If you’re wondering why Pelosi is “evil” for meeting with Dalai Lama, she goes on to call him a “slave owner and terrorist.” You know, because he advocates for an independent Tibet, and has murdered, let me do some math … carry the one … zero people in his dastardly quest for self-determination.
Tankies are very anti-semitic, duh.
They are also very anti-LGBT for some reason.
Imagine a bunch of things that never happened, and then imagine a bunch of other things that aren’t real, and then SHUT UP about some unrelated thing! Yeah, god knows what her thought process must look like.
Meanwhile, the U.S. Senate voted to admit Finland and Sweden into NATO. That made the Tankies sad.
Putin’s pal Glenn Greenwald had conniptions.
Honestly no clue what he’s talking about. In the 1998 expansion bringing Poland, Hungary, and the Czech Republican into NATO, liberal stalwart Dems. Barbara Boxer, Russ Feingold, Ted Kennedy, John Kerry, Carl Levin, Barb Mikulski, and Patty Murray all voted yes. (Interestingly, nine Republicans and 10 Democrats voted no, but they were mostly the party’s conservative wing, like Kent Conrad, Byron Dorgan, and Dale Bumpers. Paul Wellstone and Ron Wyden also voted no, so … it was complicated. But it certainly wasn’t some mainstream liberal positions.
Anyway, this about sums it up:
Remember when Ukraine needed NATO-standard artillery because it was running out of Soviet-caliber ammo? There’s still plenty of that old stuff showing up in videos.
No new updates to report from the ground in Ukraine. I’m sure the situation on the ground is anything but quiet, but the zoomed out version shows no movement.
Remember we don’t know what a “BTG” is in actual strength.
While the size of these BTGs is undefined, we can get a general idea of their concentrations. Out of 120 total in country, there are an estimated 22 around Kherson, 27 between the east bank of the Dnipro river and Melitopol, and 17 south of zaporizhzhia and southern Donbas. That is, about half of Russia’s forces are in the south. Only 17-20 remain around Izyum, which once hosted around 35-40 BTGs. Interesting that Defmon only estimates 13-15 BTGs around Donetsk city, since that is the one location where Russia is currently pushing hard.

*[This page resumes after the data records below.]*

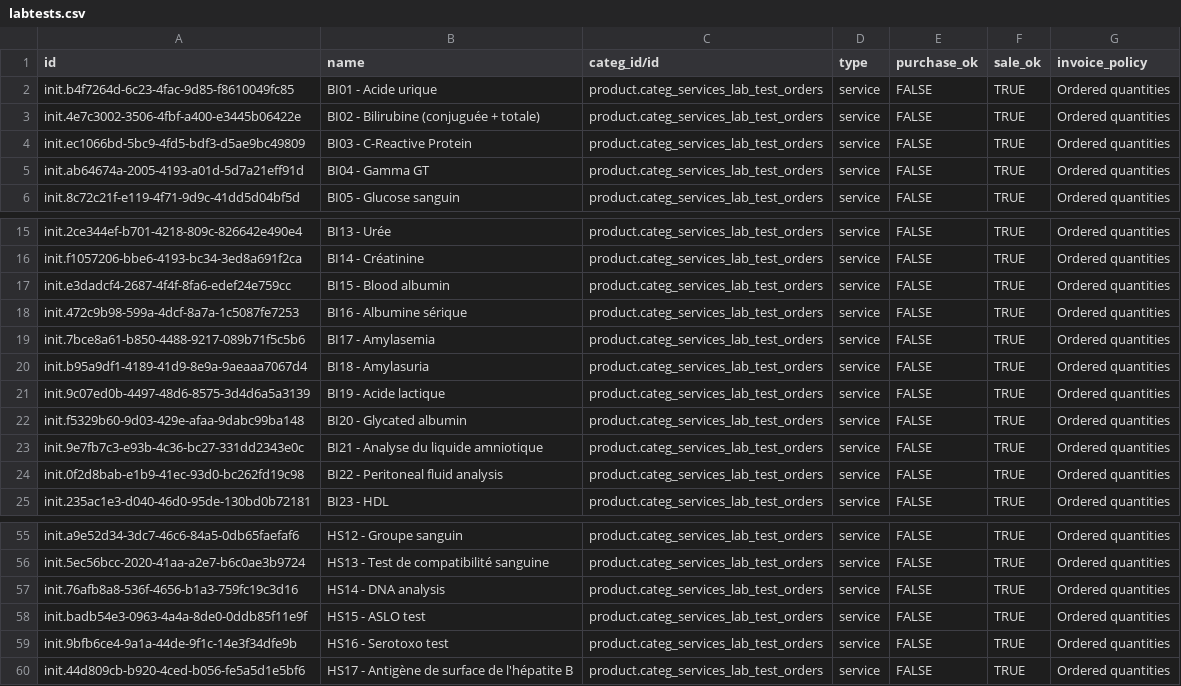
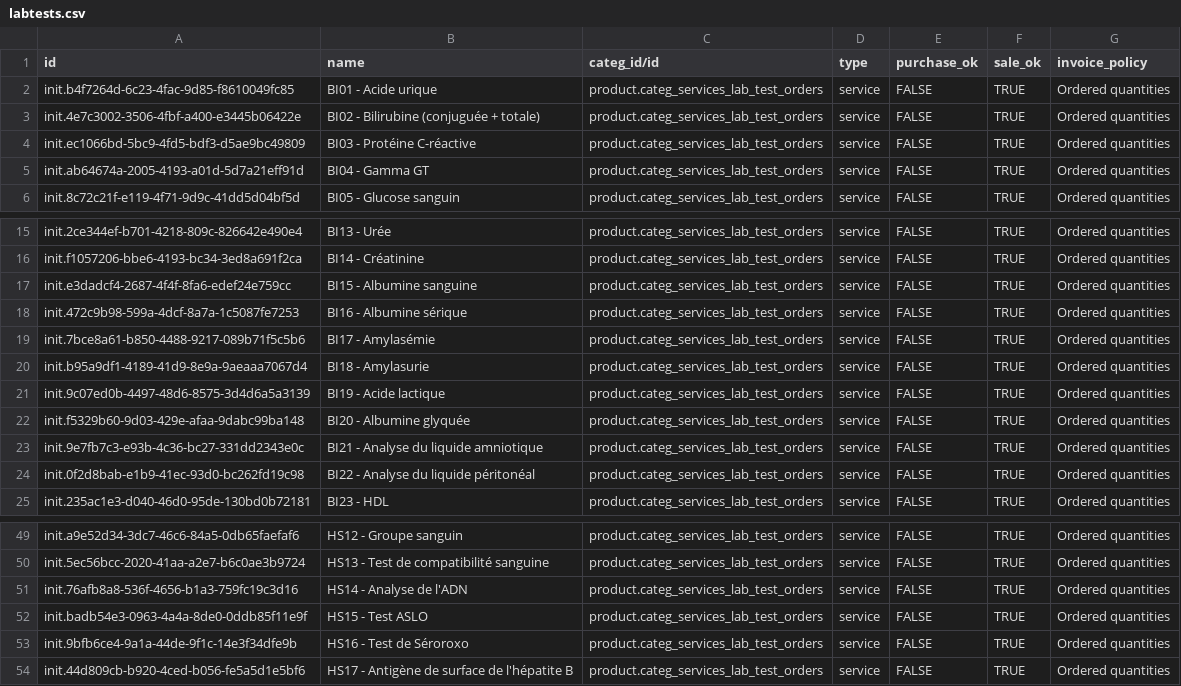
Before and after one commit to isaac-maya/UVL-EMR, a CSV file: sites/mugamba/configs/odoo/initializer_config/product_variant/labtests.csv, drawn as a sheet; only a part is shown, gaps mark what is left out; the diff covers the shown part only.

```diff
--- a/sites/mugamba/configs/odoo/initializer_config/product_variant/labtests.csv
+++ b/sites/mugamba/configs/odoo/initializer_config/product_variant/labtests.csv
@@ -3,3 +3,3 @@ id,name,categ_id/id,type,purchase_ok,sale_ok,invoice_policy
 "init.4e7c3002-3506-4fbf-a400-e3445b06422e","BI02 - Bilirubine (conjuguée + totale)",product.categ_services_lab_test_orders,service,FALSE,TRUE,Ordered quantities
-"init.ec1066bd-5bc9-4fd5-bdf3-d5ae9bc49809","BI03 - C-Reactive Protein",product.categ_services_lab_test_orders,service,FALSE,TRUE,Ordered quantities
+"init.ec1066bd-5bc9-4fd5-bdf3-d5ae9bc49809","BI03 - Protéine C-réactive",product.categ_services_lab_test_orders,service,FALSE,TRUE,Ordered quantities
 "init.ab64674a-2005-4193-a01d-5d7a21eff91d","BI04 - Gamma GT",product.categ_services_lab_test_orders,service,FALSE,TRUE,Ordered quantities
@@ -16,10 +16,10 @@ id,name,categ_id/id,type,purchase_ok,sale_ok,invoice_policy
 "init.f1057206-bbe6-4193-bc34-3ed8a691f2ca","BI14 - Créatinine",product.categ_services_lab_test_orders,service,FALSE,TRUE,Ordered quantities
-"init.e3dadcf4-2687-4f4f-8fa6-edef24e759cc","BI15 - Blood albumin",product.categ_services_lab_test_orders,service,FALSE,TRUE,Ordered quantities
+"init.e3dadcf4-2687-4f4f-8fa6-edef24e759cc","BI15 - Albumine sanguine",product.categ_services_lab_test_orders,service,FALSE,TRUE,Ordered quantities
 "init.472c9b98-599a-4dcf-8a7a-1c5087fe7253","BI16 - Albumine sérique",product.categ_services_lab_test_orders,service,FALSE,TRUE,Ordered quantities
-"init.7bce8a61-b850-4488-9217-089b71f5c5b6","BI17 - Amylasemia",product.categ_services_lab_test_orders,service,FALSE,TRUE,Ordered quantities
-"init.b95a9df1-4189-41d9-8e9a-9aeaaa7067d4","BI18 - Amylasuria",product.categ_services_lab_test_orders,service,FALSE,TRUE,Ordered quantities
+"init.7bce8a61-b850-4488-9217-089b71f5c5b6","BI17 - Amylasémie",product.categ_services_lab_test_orders,service,FALSE,TRUE,Ordered quantities
+"init.b95a9df1-4189-41d9-8e9a-9aeaaa7067d4","BI18 - Amylasurie",product.categ_services_lab_test_orders,service,FALSE,TRUE,Ordered quantities
 "init.9c07ed0b-4497-48d6-8575-3d4d6a5a3139","BI19 - Acide lactique",product.categ_services_lab_test_orders,service,FALSE,TRUE,Ordered quantities
-"init.f5329b60-9d03-429e-afaa-9dabc99ba148","BI20 - Glycated albumin",product.categ_services_lab_test_orders,service,FALSE,TRUE,Ordered quantities
+"init.f5329b60-9d03-429e-afaa-9dabc99ba148","BI20 - Albumine glyquée",product.categ_services_lab_test_orders,service,FALSE,TRUE,Ordered quantities
 "init.9e7fb7c3-e93b-4c36-bc27-331dd2343e0c","BI21 - Analyse du liquide amniotique",product.categ_services_lab_test_orders,service,FALSE,TRUE,Ordered quantities
-"init.0f2d8bab-e1b9-41ec-93d0-bc262fd19c98","BI22 - Peritoneal fluid analysis",product.categ_services_lab_test_orders,service,FALSE,TRUE,Ordered quantities
+"init.0f2d8bab-e1b9-41ec-93d0-bc262fd19c98","BI22 - Analyse du liquide péritonéal",product.categ_services_lab_test_orders,service,FALSE,TRUE,Ordered quantities
 "init.235ac1e3-d040-46d0-95de-130bd0b72181","BI23 - HDL",product.categ_services_lab_test_orders,service,FALSE,TRUE,Ordered quantities
@@ -56,5 +50,5 @@ id,name,categ_id/id,type,purchase_ok,sale_ok,invoice_policy
 "init.5ec56bcc-2020-41aa-a2e7-b6c0ae3b9724","HS13 - Test de compatibilité sanguine",product.categ_services_lab_test_orders,service,FALSE,TRUE,Ordered quantities
-"init.76afb8a8-536f-4656-b1a3-759fc19c3d16","HS14 - DNA analysis",product.categ_services_lab_test_orders,service,FALSE,TRUE,Ordered quantities
-"init.badb54e3-0963-4a4a-8de0-0ddb85f11e9f","HS15 - ASLO test",product.categ_services_lab_test_orders,service,FALSE,TRUE,Ordered quantities
-"init.9bfb6ce4-9a1a-44de-9f1c-14e3f34dfe9b","HS16 - Serotoxo test",product.categ_services_lab_test_orders,service,FALSE,TRUE,Ordered quantities
+"init.76afb8a8-536f-4656-b1a3-759fc19c3d16","HS14 - Analyse de l'ADN",product.categ_services_lab_test_orders,service,FALSE,TRUE,Ordered quantities
+"init.badb54e3-0963-4a4a-8de0-0ddb85f11e9f","HS15 - Test ASLO",product.categ_services_lab_test_orders,service,FALSE,TRUE,Ordered quantities
+"init.9bfb6ce4-9a1a-44de-9f1c-14e3f34dfe9b","HS16 - Test de Séroroxo",product.categ_services_lab_test_orders,service,FALSE,TRUE,Ordered quantities
 "init.44d809cb-b920-4ced-b056-fe5a5d1e5bf6","HS17 - Antigène de surface de l'hépatite B",product.categ_services_lab_test_orders,service,FALSE,TRUE,Ordered quantities
```
Also changed, not shown: 18 removed rows and 3 edited cells elsewhere in this file, sites/mugamba/configs/odoo/initializer_config/product_variant/uvl-drugs.csv, sites/mugamba/configs/odoo/initializer_config/units_of_measure/uvl-product.uom.csv, 23 other files.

We’ve discussed Tokmak before—it’s the town where the single rail line from eastern Ukraine runs to Kherson. If Ukraine wants to fully cut off the forces now concentrating around Kherson and Melitopol, they have to either take Tokmak, or establish “fire control” over the rail and roads through town—that is, keep them under constant barrage to prevent supplies from running through. Then Ukraine can cut two key bridges from Crimea, and that entire mass of Russians would suddenly require air resupply—and that will never be enough to feed the Russian artillery beast.
Talked to my son Ari today, he’s currently in advanced infantry training at Ft. Benning, GA. The last several weeks they’ve been doing live-fire small squad tactics, and last week they learned how to fire anti-tank rockets (not missiles, like Javelin, which is a separate school).
What was interesting was that instructors are already starting to talk about lessons learned in Ukraine, such as how fighting a near-pear force, platoon-sized elements (30-50 soldiers) are too easy to spot, so squads (6-10 soldiers) are a more effective element for such fights, particularly armed with anti-tank and anti-missile weapons.
I sincerely doubt the training has changed as a result of the war, that takes time to analyze, study, craft new doctrine, and implement. As in years. But I found it interesting that they’re using Ukraine as a way to emphasize the importance of the training they’re receiving, and given that their focus has been on squad-level maneuvers (both forest and urban settings), how relevant that training is despite the end of the War on Terror’s anti-insurgency focus.